--- EXTRACTED MATERIAL ---
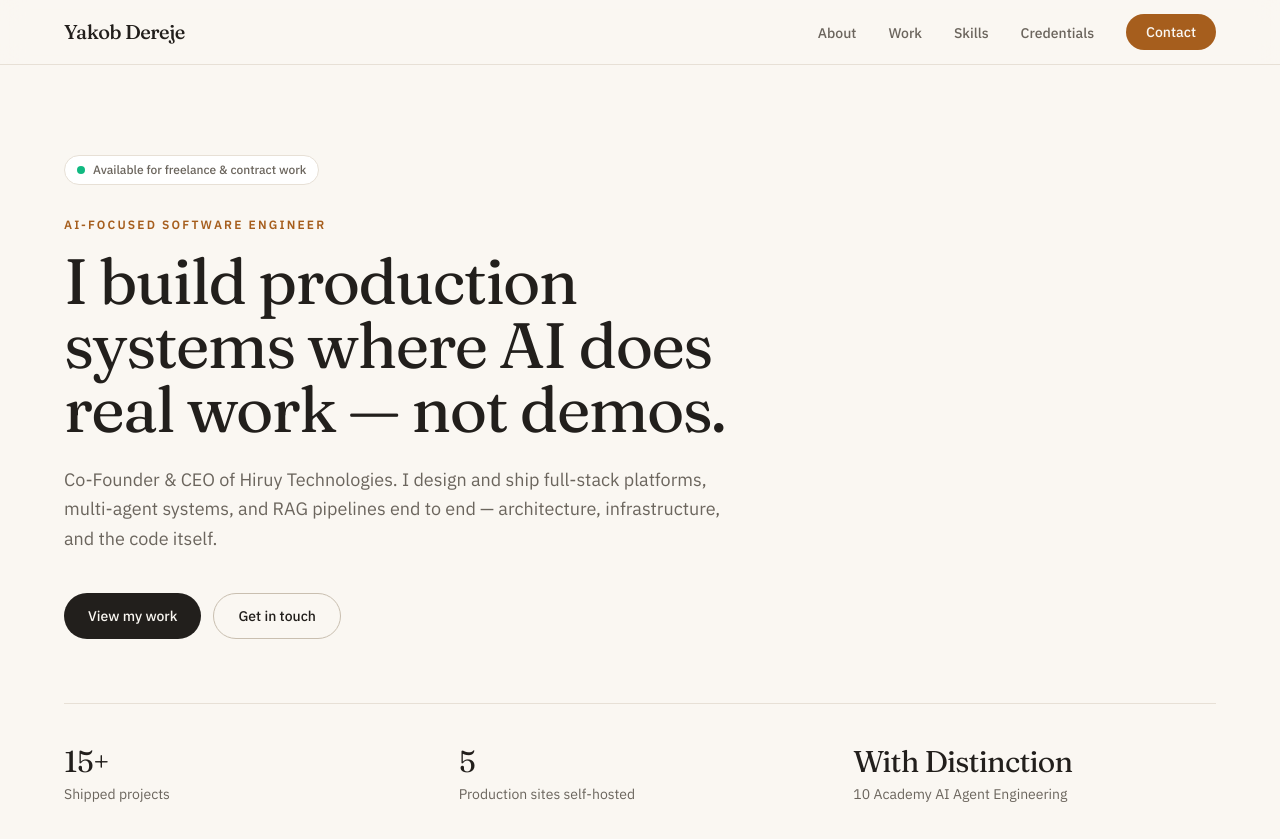
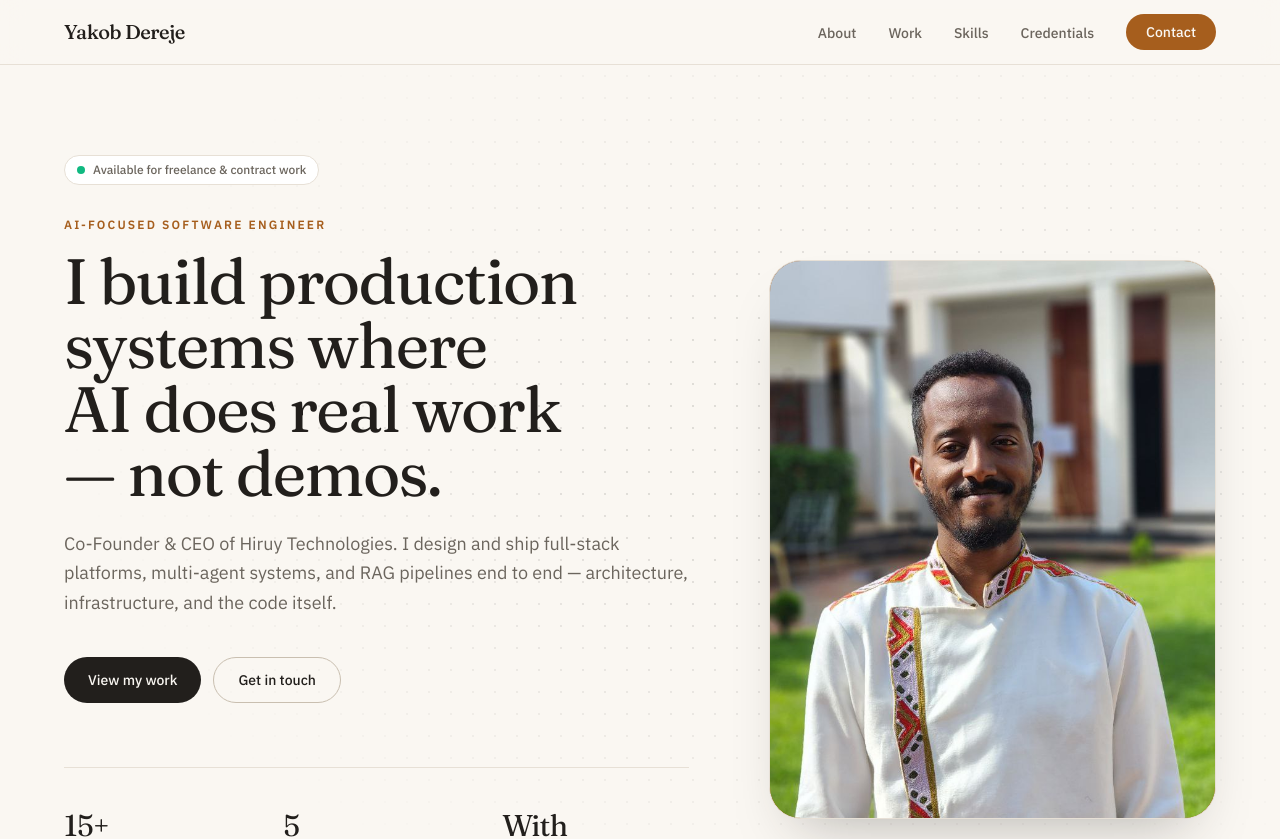
Before and after one commit to yakobd/yakob_dereje_portoflio, a Next.js app: page / in a window 1280 px wide. Shown: the top 839 px of the page. Built offline with nearby package versions, Linux system fonts and the light colour scheme.

Commit message:
Add profile photo to hero section

```diff
--- a/app/globals.css
+++ b/app/globals.css
@@ -18,3 +18,24 @@
     @apply outline outline-2 outline-offset-2 outline-accent;
   }
 }
+
+@layer components {
+  /* Faint dot grid behind the hero, fading out toward the edges. */
+  .hero-pattern {
+    background-image: radial-gradient(
+      rgb(34 31 28 / 0.12) 1px,
+      transparent 1.5px
+    );
+    background-size: 22px 22px;
+    -webkit-mask-image: radial-gradient(
+      ellipse 80% 70% at 65% 40%,
+      #000 20%,
+      transparent 75%
+    );
+    mask-image: radial-gradient(
+      ellipse 80% 70% at 65% 40%,
+      #000 20%,
+      transparent 75%
+    );
+  }
+}
--- a/app/page.tsx
+++ b/app/page.tsx
@@ -24,7 +24,19 @@ export default function HomePage() {
   return (
     <>
       {/* Hero */}
-      <Section id="top">
+      <Section id="top" className="relative overflow-hidden">
+        <div aria-hidden="true" className="hero-pattern absolute inset-0" />
+        <div className="relative grid gap-10 lg:grid-cols-[minmax(0,1.4fr)_minmax(0,1fr)] lg:items-center lg:gap-16 xl:gap-20">
+          {/* Photo first on mobile, right column on desktop */}
+          <div className="w-44 sm:w-52 lg:order-last lg:w-full lg:max-w-[460px] lg:justify-self-end">
+            <ProfilePhoto
+              variant="hero"
+              src={about.photo}
+              alt="Yakob Dereje"
+              initials={about.initials}
+            />
+          </div>
+          <div>
             <span className="inline-flex items-center gap-2 rounded-full border border-border bg-surface px-3 py-1.5 text-xs font-medium text-muted">
               <span className="relative flex h-2 w-2">
                 <span className="absolute inline-flex h-full w-full animate-ping rounded-full bg-emerald-500 opacity-60 motion-reduce:animate-none" />
@@ -35,7 +47,7 @@ export default function HomePage() {
             <div className="mt-8">
               <Eyebrow>{hero.eyebrow}</Eyebrow>
             </div>
-        <h1 className="mt-4 max-w-4xl text-balance text-4xl font-normal leading-[1.08] tracking-tight sm:text-5xl md:text-[4rem]">
+            <h1 className="mt-4 max-w-4xl text-balance text-4xl font-normal leading-[1.08] tracking-tight sm:text-5xl lg:text-[3.5rem] xl:text-[4rem]">
               {hero.heading}
             </h1>
             <p className="mt-6 max-w-2xl text-lg leading-relaxed text-muted">
@@ -57,6 +69,8 @@ export default function HomePage() {
                 </div>
               ))}
             </dl>
+          </div>
+        </div>
       </Section>
 
       {/* About */}
--- a/components/ProfilePhoto.tsx
+++ b/components/ProfilePhoto.tsx
@@ -7,21 +7,57 @@ type ProfilePhotoProps = {
   src: string;
   alt: string;
   initials: string;
+  /**
+   * "avatar": 120px circle (About section).
+   * "hero": large 4:5 rounded rectangle that fills its container's width.
+   */
+  variant?: "avatar" | "hero";
+  className?: string;
 };
 
-/** 120px circular photo; falls back to the initials avatar if the image fails to load. */
+/** Profile photo; falls back to an accent block with initials if the image fails to load. */
 export default function ProfilePhoto({
   src,
   alt,
   initials,
+  variant = "avatar",
+  className = "",
 }: ProfilePhotoProps) {
   const [failed, setFailed] = useState(false);
+
+  if (variant === "hero") {
+    return (
+      <div
+        className={`relative aspect-[4/5] w-full overflow-hidden rounded-[2rem] border border-border bg-accent shadow-[0_30px_60px_-30px_rgba(34,31,28,0.35)] ${className}`.trim()}
+      >
+        {failed ? (
+          <div
+            aria-hidden="true"
+            className="flex h-full w-full items-center justify-center font-heading text-7xl font-medium tracking-tight text-surface lg:text-8xl"
+          >
+            {initials}
+          </div>
+        ) : (
+          <Image
+            src={src}
+            alt={alt}
+            fill
+            priority
+            sizes="(min-width: 1024px) 40vw, 240px"
+            onError={() => setFailed(true)}
+            // Keep the face (upper third of the portrait) in frame.
+            className="object-cover object-[50%_30%]"
+          />
+        )}
+      </div>
+    );
+  }
 
   if (failed) {
     return (
       <div
         aria-hidden="true"
-        className="flex h-[120px] w-[120px] items-center justify-center rounded-full bg-accent font-heading text-4xl font-medium text-surface"
+        className={`flex h-[120px] w-[120px] items-center justify-center rounded-full bg-accent font-heading text-4xl font-medium text-surface ${className}`.trim()}
       >
         {initials}
       </div>
@@ -35,7 +71,7 @@ export default function ProfilePhoto({
       width={120}
       height={120}
       onError={() => setFailed(true)}
-      className="h-[120px] w-[120px] rounded-full bg-chip object-cover"
+      className={`h-[120px] w-[120px] rounded-full bg-chip object-cover ${className}`.trim()}
     />
   );
 }
```
Lines whose indentation alone changed are shown as unchanged.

--- ASSIGNMENT ---
Please write out all the entries above exactly, but leave out the pictures.

--- SOLUTION BELOW ---
Before and after one commit to yakobd/yakob_dereje_portoflio, a Next.js app: page / in a window 1280 px wide. Shown: the top 839 px of the page. Built offline with nearby package versions, Linux system fonts and the light colour scheme.

Commit message:
Add profile photo to hero section

```diff
--- a/app/globals.css
+++ b/app/globals.css
@@ -18,3 +18,24 @@
     @apply outline outline-2 outline-offset-2 outline-accent;
   }
 }
+
+@layer components {
+  /* Faint dot grid behind the hero, fading out toward the edges. */
+  .hero-pattern {
+    background-image: radial-gradient(
+      rgb(34 31 28 / 0.12) 1px,
+      transparent 1.5px
+    );
+    background-size: 22px 22px;
+    -webkit-mask-image: radial-gradient(
+      ellipse 80% 70% at 65% 40%,
+      #000 20%,
+      transparent 75%
+    );
+    mask-image: radial-gradient(
+      ellipse 80% 70% at 65% 40%,
+      #000 20%,
+      transparent 75%
+    );
+  }
+}
--- a/app/page.tsx
+++ b/app/page.tsx
@@ -24,7 +24,19 @@ export default function HomePage() {
   return (
     <>
       {/* Hero */}
-      <Section id="top">
+      <Section id="top" className="relative overflow-hidden">
+        <div aria-hidden="true" className="hero-pattern absolute inset-0" />
+        <div className="relative grid gap-10 lg:grid-cols-[minmax(0,1.4fr)_minmax(0,1fr)] lg:items-center lg:gap-16 xl:gap-20">
+          {/* Photo first on mobile, right column on desktop */}
+          <div className="w-44 sm:w-52 lg:order-last lg:w-full lg:max-w-[460px] lg:justify-self-end">
+            <ProfilePhoto
+              variant="hero"
+              src={about.photo}
+              alt="Yakob Dereje"
+              initials={about.initials}
+            />
+          </div>
+          <div>
             <span className="inline-flex items-center gap-2 rounded-full border border-border bg-surface px-3 py-1.5 text-xs font-medium text-muted">
               <span className="relative flex h-2 w-2">
                 <span className="absolute inline-flex h-full w-full animate-ping rounded-full bg-emerald-500 opacity-60 motion-reduce:animate-none" />
@@ -35,7 +47,7 @@ export default function HomePage() {
             <div className="mt-8">
               <Eyebrow>{hero.eyebrow}</Eyebrow>
             </div>
-        <h1 className="mt-4 max-w-4xl text-balance text-4xl font-normal leading-[1.08] tracking-tight sm:text-5xl md:text-[4rem]">
+            <h1 className="mt-4 max-w-4xl text-balance text-4xl font-normal leading-[1.08] tracking-tight sm:text-5xl lg:text-[3.5rem] xl:text-[4rem]">
               {hero.heading}
             </h1>
             <p className="mt-6 max-w-2xl text-lg leading-relaxed text-muted">
@@ -57,6 +69,8 @@ export default function HomePage() {
                 </div>
               ))}
             </dl>
+          </div>
+        </div>
       </Section>
 
       {/* About */}
--- a/components/ProfilePhoto.tsx
+++ b/components/ProfilePhoto.tsx
@@ -7,21 +7,57 @@ type ProfilePhotoProps = {
   src: string;
   alt: string;
   initials: string;
+  /**
+   * "avatar": 120px circle (About section).
+   * "hero": large 4:5 rounded rectangle that fills its container's width.
+   */
+  variant?: "avatar" | "hero";
+  className?: string;
 };
 
-/** 120px circular photo; falls back to the initials avatar if the image fails to load. */
+/** Profile photo; falls back to an accent block with initials if the image fails to load. */
 export default function ProfilePhoto({
   src,
   alt,
   initials,
+  variant = "avatar",
+  className = "",
 }: ProfilePhotoProps) {
   const [failed, setFailed] = useState(false);
+
+  if (variant === "hero") {
+    return (
+      <div
+        className={`relative aspect-[4/5] w-full overflow-hidden rounded-[2rem] border border-border bg-accent shadow-[0_30px_60px_-30px_rgba(34,31,28,0.35)] ${className}`.trim()}
+      >
+        {failed ? (
+          <div
+            aria-hidden="true"
+            className="flex h-full w-full items-center justify-center font-heading text-7xl font-medium tracking-tight text-surface lg:text-8xl"
+          >
+            {initials}
+          </div>
+        ) : (
+          <Image
+            src={src}
+            alt={alt}
+            fill
+            priority
+            sizes="(min-width: 1024px) 40vw, 240px"
+            onError={() => setFailed(true)}
+            // Keep the face (upper third of the portrait) in frame.
+            className="object-cover object-[50%_30%]"
+          />
+        )}
+      </div>
+    );
+  }
 
   if (failed) {
     return (
       <div
         aria-hidden="true"
-        className="flex h-[120px] w-[120px] items-center justify-center rounded-full bg-accent font-heading text-4xl font-medium text-surface"
+        className={`flex h-[120px] w-[120px] items-center justify-center rounded-full bg-accent font-heading text-4xl font-medium text-surface ${className}`.trim()}
       >
         {initials}
       </div>
@@ -35,7 +71,7 @@ export default function ProfilePhoto({
       width={120}
       height={120}
       onError={() => setFailed(true)}
-      className="h-[120px] w-[120px] rounded-full bg-chip object-cover"
+      className={`h-[120px] w-[120px] rounded-full bg-chip object-cover ${className}`.trim()}
     />
   );
 }
```
Lines whose indentation alone changed are shown as unchanged.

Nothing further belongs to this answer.